As the UK economy continues to flat line, at the centre of the chancellor’s Budget plans to stimulate growth is a £3 billion annual infrastructure budget much of which is earmarked for damaging and regressive road building projects.
It’s very clear from the rhetoric surrounding this speech (“we are spending more on new roads than in a generation”) where the chancellor expects much of the money to be spent.
Environment and conservation groups have been united in opposing plans to accelerate road-building. Experience shows that new roads seldom solve people’s transport problems. Instead, road-building generates even more traffic, damages the countryside, adds to climate change and makes cities, towns and villages less pleasant places to live for everyone.
Not everyone in government agrees the spending on roads is the best way forward, either. Specifics of Osborne’s roads plan have been repeatedly delayed and now won’t be made public until June. Proposals for private road-building (mooted for publication as long ago as last September) have hit so many complications, delays and opposition that they may not be published until the summer, if at all.
But that does not mean that the chancellor’s road-building spending spree has hit the rocks. Campaign for Better Transport’s Roads to Nowhere campaign has been monitoring road proposals around the country and it’s clear that between the Highways Agency, Local Authorities and business-led Local Enterprise Partnerships (LEPs) there’s a big appetite for new roads, including reviving old roads from the 1990s.
The Highways Agency has a long list of road projects that were shelved at the 2010 Spending Review but would be simple to put back into its programme. This July, the new Local Transport Boards, controlled by the LEPs and local authorities, will be publishing their prioritised lists of schemes, and these may well be the intended targets of Osborne’s new £3 billion pot of gold.
What is true is that these road-building plans, however dangerous in the long term, are nowhere near the ‘shovel-ready’ state the chancellor would prefer. Most don’t have planning permission or even detailed designs prepared.
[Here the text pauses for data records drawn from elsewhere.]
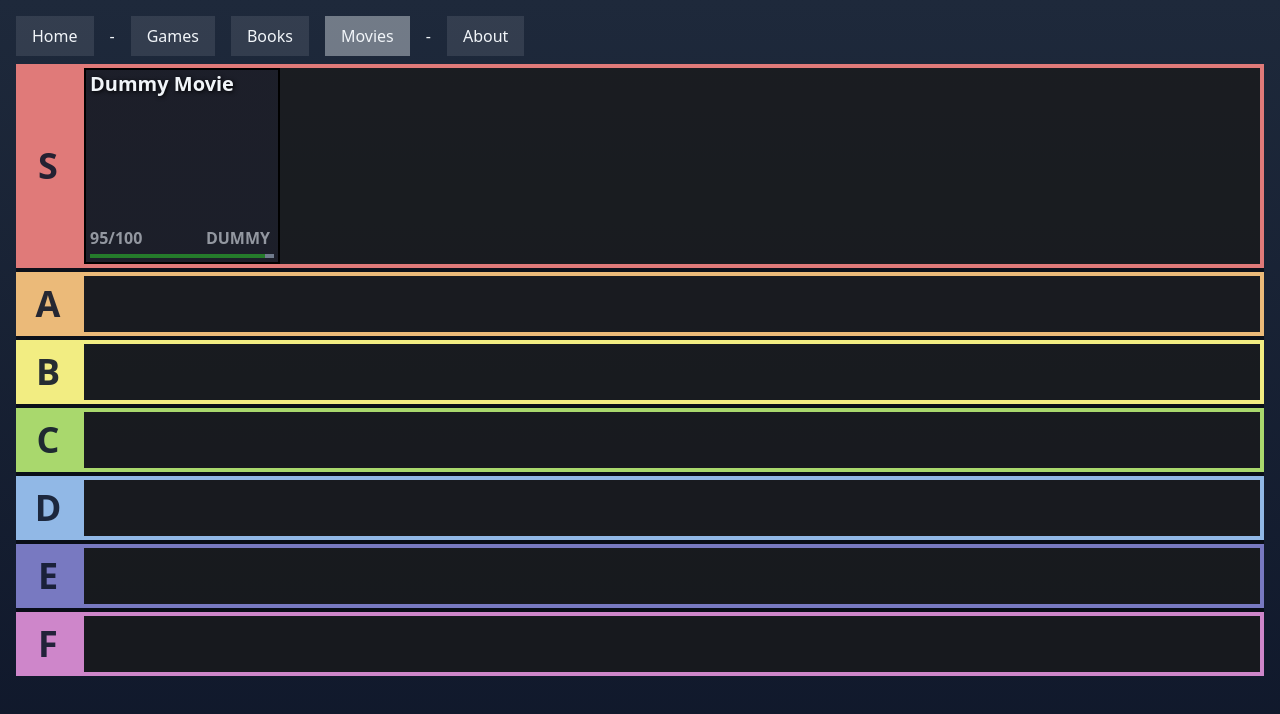
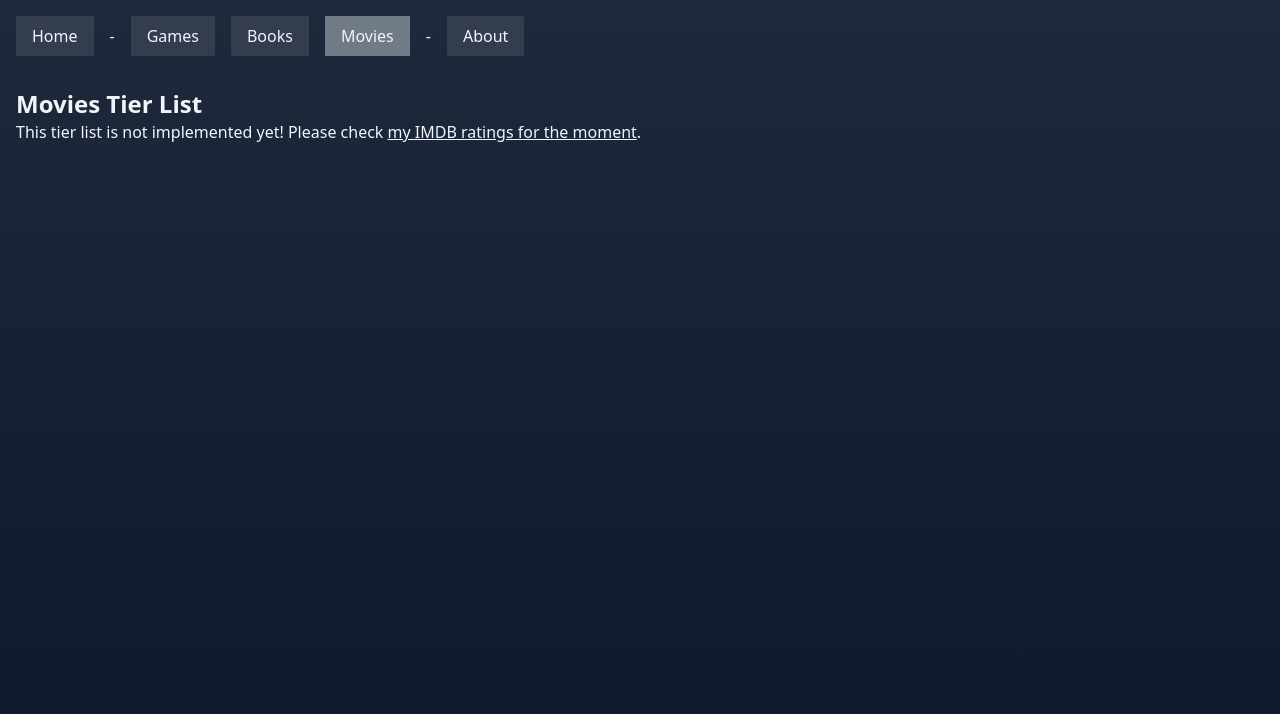
Before and after one commit to jeroenheijmans/tierdom, a SvelteKit app: page /movies in a window 1280 px wide. Shown: the top 714 px of the page. Built offline with nearby package versions, Linux system fonts and the light colour scheme.

Commit message:
Add temp solution for movies

```diff
--- a/src/routes/+page.svelte
+++ b/src/routes/+page.svelte
@@ -27,9 +27,11 @@
     >
       <span>Books</span>
     </a>
-    <span class="border-2 border-transparent text-shadow font-bold bg-center bg-cover text-xl aspect-square min-w-[10rem] flex items-center justify-center bg-slate-100/20 hover:bg-slate-100/30 opacity-50">
-      <span class="text-center">Movies<br>(upcoming)</span>
-    </span>
+    <a href="/movies" class="border-2 border-slate-700 hover:border-slate-400 text-shadow font-bold bg-center bg-cover text-xl hover:text-2xl transition-all aspect-square min-w-[10rem] flex items-center justify-center bg-slate-100/20 hover:bg-slate-100/30"
+      style="background-image: linear-gradient(rgba(20, 20, 30, 0.5), rgba(20, 20, 30, 0.5)), url('art/movies/donnie-darko.png')"
+    >
+      <span>Movies</span>
+    </a>
     <span class="border-2 border-transparent text-shadow font-bold bg-center bg-cover text-xl aspect-square min-w-[10rem] flex items-center justify-center bg-slate-100/20 hover:bg-slate-100/30 opacity-50">
       <span class="text-center">Board Games<br>(upcoming)</span>
     </span>
--- a/src/routes/movies/+page.svelte
+++ b/src/routes/movies/+page.svelte
@@ -1,15 +1,9 @@
-<script lang="ts">
-  import ItemSquare from '../_components/ItemSquare.svelte';
-  import TierContainer from '../_components/TierContainer.svelte';
-  export let data: any;
-</script>
-
-<div class="flex flex-col gap-1 bg-black/50 my-2">
-  {#each data.tierList.tiers as tier}
-    <TierContainer {tier}>
-      {#each tier.items as item}
-        <ItemSquare {item} />
-      {/each}
-    </TierContainer>
-  {/each}
-</div>
+<h1 class="text-2xl font-bold mt-8">Movies Tier List</h1>
+<p>
+  This tier list is not implemented yet! Please check <a
+    href="https://www.imdb.com/user/ur54522962/ratings?sort=your_rating,desc"
+    target="_blank"
+    class="underline hover:text-slate-500"
+    rel="noreferrer">my IMDB ratings for the moment</a
+  >.
+</p>
--- a/src/routes/movies/+page.ts
+++ /dev/null
@@ -1,23 +0,0 @@
-import { ratingToHsl } from '../../lib/components/util';
-import type { Item } from '../_components/Item';
-import { TierList } from '../_components/TierList';
-
-export const load = () => {
-  const tierList = new TierList<Item>();
-  // TODO: Load real list of items
-  tierList.level['S'].items.push({
-    tierLevel: 'S',
-    code: 'dummy-item',
-    title: 'Dummy Movie',
-    rating: 95,
-    hasArt: false,
-    description: 'Dummy',
-    props: {},
-    mainProp: 'Dummy',
-    ratingColor: ratingToHsl(95),
-    artUrlSquare: null,
-  });
-  return {
-    tierList,
-  };
-};
```
Also changed, not shown: static/art/movies/donnie-darko.png (added).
With recent and proposed changes to planning they could definitely be pushed through much more quickly than in the past but, even with local planning committees and the Planning Inspectorate working flat out, most could not be started until at least 2016.
There are things the chancellor could do to help the economy and improve transport right now. Rather than throwing money at big new roads that are three years off, the chancellor should be tackling the £10.5bn backlog in road maintenance.
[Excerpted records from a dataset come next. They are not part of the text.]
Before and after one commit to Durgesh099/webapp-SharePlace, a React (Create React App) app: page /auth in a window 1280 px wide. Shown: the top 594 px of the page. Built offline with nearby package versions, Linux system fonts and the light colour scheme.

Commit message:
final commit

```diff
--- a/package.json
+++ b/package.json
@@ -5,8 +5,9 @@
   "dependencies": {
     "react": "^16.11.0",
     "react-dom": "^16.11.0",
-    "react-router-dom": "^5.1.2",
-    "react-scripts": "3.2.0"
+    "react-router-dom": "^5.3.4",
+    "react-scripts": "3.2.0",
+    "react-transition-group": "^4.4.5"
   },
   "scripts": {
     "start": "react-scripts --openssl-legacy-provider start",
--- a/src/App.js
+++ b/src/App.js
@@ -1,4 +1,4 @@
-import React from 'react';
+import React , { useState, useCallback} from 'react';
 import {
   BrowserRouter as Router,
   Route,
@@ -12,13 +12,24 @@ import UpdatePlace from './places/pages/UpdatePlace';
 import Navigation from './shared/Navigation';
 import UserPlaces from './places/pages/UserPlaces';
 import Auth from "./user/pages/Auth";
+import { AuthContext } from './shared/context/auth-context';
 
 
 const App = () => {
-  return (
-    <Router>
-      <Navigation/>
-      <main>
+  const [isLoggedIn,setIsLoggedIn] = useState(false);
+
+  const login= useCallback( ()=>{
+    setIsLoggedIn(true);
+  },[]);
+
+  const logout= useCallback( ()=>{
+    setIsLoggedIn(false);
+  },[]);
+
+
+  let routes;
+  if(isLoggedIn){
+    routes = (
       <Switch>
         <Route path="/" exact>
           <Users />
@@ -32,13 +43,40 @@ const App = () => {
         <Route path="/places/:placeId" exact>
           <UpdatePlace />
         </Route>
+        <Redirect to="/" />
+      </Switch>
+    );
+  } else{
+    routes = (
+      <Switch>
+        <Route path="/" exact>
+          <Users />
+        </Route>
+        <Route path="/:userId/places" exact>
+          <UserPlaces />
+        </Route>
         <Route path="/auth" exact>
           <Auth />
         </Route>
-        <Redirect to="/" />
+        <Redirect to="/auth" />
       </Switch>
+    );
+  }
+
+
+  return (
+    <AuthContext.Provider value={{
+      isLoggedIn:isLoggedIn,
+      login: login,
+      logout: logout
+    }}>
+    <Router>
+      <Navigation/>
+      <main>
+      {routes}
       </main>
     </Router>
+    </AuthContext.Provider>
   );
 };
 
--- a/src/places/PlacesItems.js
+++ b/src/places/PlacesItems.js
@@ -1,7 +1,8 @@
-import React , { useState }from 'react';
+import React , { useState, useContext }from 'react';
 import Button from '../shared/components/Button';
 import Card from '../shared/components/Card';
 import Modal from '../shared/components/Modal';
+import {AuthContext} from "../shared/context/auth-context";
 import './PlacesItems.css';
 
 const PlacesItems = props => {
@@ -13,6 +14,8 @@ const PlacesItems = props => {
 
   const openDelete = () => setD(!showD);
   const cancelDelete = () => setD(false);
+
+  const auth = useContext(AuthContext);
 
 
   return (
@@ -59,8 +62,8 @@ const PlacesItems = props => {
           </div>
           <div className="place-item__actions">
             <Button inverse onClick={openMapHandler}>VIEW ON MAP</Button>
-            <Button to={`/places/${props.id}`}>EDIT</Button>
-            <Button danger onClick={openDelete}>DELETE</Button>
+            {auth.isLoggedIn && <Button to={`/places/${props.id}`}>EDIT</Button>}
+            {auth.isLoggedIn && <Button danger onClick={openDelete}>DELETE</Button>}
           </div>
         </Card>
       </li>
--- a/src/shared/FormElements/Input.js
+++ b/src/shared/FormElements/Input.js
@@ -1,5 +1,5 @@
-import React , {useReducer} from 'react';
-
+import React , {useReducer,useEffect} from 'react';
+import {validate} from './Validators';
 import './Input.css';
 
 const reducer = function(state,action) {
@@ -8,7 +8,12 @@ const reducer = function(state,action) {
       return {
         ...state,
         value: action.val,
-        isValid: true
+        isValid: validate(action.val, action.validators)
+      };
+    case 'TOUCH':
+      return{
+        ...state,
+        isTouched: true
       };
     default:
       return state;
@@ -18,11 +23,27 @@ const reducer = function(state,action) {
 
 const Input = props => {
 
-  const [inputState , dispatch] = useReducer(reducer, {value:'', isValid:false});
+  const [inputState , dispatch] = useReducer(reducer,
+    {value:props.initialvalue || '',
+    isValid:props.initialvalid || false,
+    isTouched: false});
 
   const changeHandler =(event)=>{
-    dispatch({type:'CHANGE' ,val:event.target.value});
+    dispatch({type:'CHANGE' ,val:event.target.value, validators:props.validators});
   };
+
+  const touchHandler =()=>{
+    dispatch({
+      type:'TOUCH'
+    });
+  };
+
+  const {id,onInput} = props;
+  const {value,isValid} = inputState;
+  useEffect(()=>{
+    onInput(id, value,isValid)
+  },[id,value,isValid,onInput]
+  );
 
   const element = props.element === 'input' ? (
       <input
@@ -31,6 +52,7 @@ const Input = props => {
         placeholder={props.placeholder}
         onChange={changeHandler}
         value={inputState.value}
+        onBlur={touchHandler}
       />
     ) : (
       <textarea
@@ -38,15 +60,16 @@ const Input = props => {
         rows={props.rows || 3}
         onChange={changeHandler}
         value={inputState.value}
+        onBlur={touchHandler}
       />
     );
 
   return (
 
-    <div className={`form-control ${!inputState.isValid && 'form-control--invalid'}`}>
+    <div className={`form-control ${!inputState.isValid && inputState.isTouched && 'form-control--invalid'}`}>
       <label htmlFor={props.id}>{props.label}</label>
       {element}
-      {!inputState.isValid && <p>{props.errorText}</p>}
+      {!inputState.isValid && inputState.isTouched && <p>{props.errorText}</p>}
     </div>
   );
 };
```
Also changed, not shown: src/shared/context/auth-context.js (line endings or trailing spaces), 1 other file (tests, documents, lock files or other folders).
He should reverse the 20 per cent cut in the support central government gives to bus services (the Bus Service Operator Grant) which would particularly help young people and those looking for work. He should also end the year-on-year inflation busting rail fare rises, boosting the economy and making sure that trains are affordable to all.
Putting massive new money in road construction is simply the wrong answer – a waste of time and money.